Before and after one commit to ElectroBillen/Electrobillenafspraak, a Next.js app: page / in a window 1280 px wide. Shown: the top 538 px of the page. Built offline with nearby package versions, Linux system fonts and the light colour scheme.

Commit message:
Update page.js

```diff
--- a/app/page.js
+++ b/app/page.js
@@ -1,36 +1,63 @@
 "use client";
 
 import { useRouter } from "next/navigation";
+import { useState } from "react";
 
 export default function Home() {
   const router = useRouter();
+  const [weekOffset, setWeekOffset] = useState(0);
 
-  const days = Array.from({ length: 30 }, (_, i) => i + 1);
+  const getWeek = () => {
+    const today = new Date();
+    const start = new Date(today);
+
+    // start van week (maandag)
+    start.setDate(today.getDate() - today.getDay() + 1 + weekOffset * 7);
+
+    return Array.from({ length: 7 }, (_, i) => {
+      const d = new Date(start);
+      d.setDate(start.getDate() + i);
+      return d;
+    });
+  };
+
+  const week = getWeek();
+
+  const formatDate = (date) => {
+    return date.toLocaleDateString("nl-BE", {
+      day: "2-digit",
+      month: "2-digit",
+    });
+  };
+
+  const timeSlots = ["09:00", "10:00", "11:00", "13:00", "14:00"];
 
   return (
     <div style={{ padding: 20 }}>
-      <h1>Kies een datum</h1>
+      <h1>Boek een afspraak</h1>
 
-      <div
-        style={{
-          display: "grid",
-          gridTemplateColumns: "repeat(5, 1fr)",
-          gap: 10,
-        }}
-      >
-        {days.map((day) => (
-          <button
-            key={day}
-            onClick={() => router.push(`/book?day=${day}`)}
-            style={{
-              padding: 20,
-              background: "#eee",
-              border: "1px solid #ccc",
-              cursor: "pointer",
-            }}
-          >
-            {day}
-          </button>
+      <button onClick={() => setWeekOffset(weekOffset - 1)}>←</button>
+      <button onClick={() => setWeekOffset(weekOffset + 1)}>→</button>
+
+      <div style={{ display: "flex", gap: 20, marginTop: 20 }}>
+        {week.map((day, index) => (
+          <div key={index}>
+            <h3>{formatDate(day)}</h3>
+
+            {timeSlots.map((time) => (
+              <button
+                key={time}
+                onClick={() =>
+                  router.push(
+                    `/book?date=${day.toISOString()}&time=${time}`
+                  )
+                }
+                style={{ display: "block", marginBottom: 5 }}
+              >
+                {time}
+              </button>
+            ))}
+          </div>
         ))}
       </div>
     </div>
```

(Task to complete): Write the listing out again, exactly as it reads.

(Task result):
Before and after one commit to ElectroBillen/Electrobillenafspraak, a Next.js app: page / in a window 1280 px wide. Shown: the top 538 px of the page. Built offline with nearby package versions, Linux system fonts and the light colour scheme.

Commit message:
Update page.js

```diff
--- a/app/page.js
+++ b/app/page.js
@@ -1,36 +1,63 @@
 "use client";
 
 import { useRouter } from "next/navigation";
+import { useState } from "react";
 
 export default function Home() {
   const router = useRouter();
+  const [weekOffset, setWeekOffset] = useState(0);
 
-  const days = Array.from({ length: 30 }, (_, i) => i + 1);
+  const getWeek = () => {
+    const today = new Date();
+    const start = new Date(today);
+
+    // start van week (maandag)
+    start.setDate(today.getDate() - today.getDay() + 1 + weekOffset * 7);
+
+    return Array.from({ length: 7 }, (_, i) => {
+      const d = new Date(start);
+      d.setDate(start.getDate() + i);
+      return d;
+    });
+  };
+
+  const week = getWeek();
+
+  const formatDate = (date) => {
+    return date.toLocaleDateString("nl-BE", {
+      day: "2-digit",
+      month: "2-digit",
+    });
+  };
+
+  const timeSlots = ["09:00", "10:00", "11:00", "13:00", "14:00"];
 
   return (
     <div style={{ padding: 20 }}>
-      <h1>Kies een datum</h1>
+      <h1>Boek een afspraak</h1>
 
-      <div
-        style={{
-          display: "grid",
-          gridTemplateColumns: "repeat(5, 1fr)",
-          gap: 10,
-        }}
-      >
-        {days.map((day) => (
-          <button
-            key={day}
-            onClick={() => router.push(`/book?day=${day}`)}
-            style={{
-              padding: 20,
-              background: "#eee",
-              border: "1px solid #ccc",
-              cursor: "pointer",
-            }}
-          >
-            {day}
-          </button>
+      <button onClick={() => setWeekOffset(weekOffset - 1)}>←</button>
+      <button onClick={() => setWeekOffset(weekOffset + 1)}>→</button>
+
+      <div style={{ display: "flex", gap: 20, marginTop: 20 }}>
+        {week.map((day, index) => (
+          <div key={index}>
+            <h3>{formatDate(day)}</h3>
+
+            {timeSlots.map((time) => (
+              <button
+                key={time}
+                onClick={() =>
+                  router.push(
+                    `/book?date=${day.toISOString()}&time=${time}`
+                  )
+                }
+                style={{ display: "block", marginBottom: 5 }}
+              >
+                {time}
+              </button>
+            ))}
+          </div>
         ))}
       </div>
     </div>
```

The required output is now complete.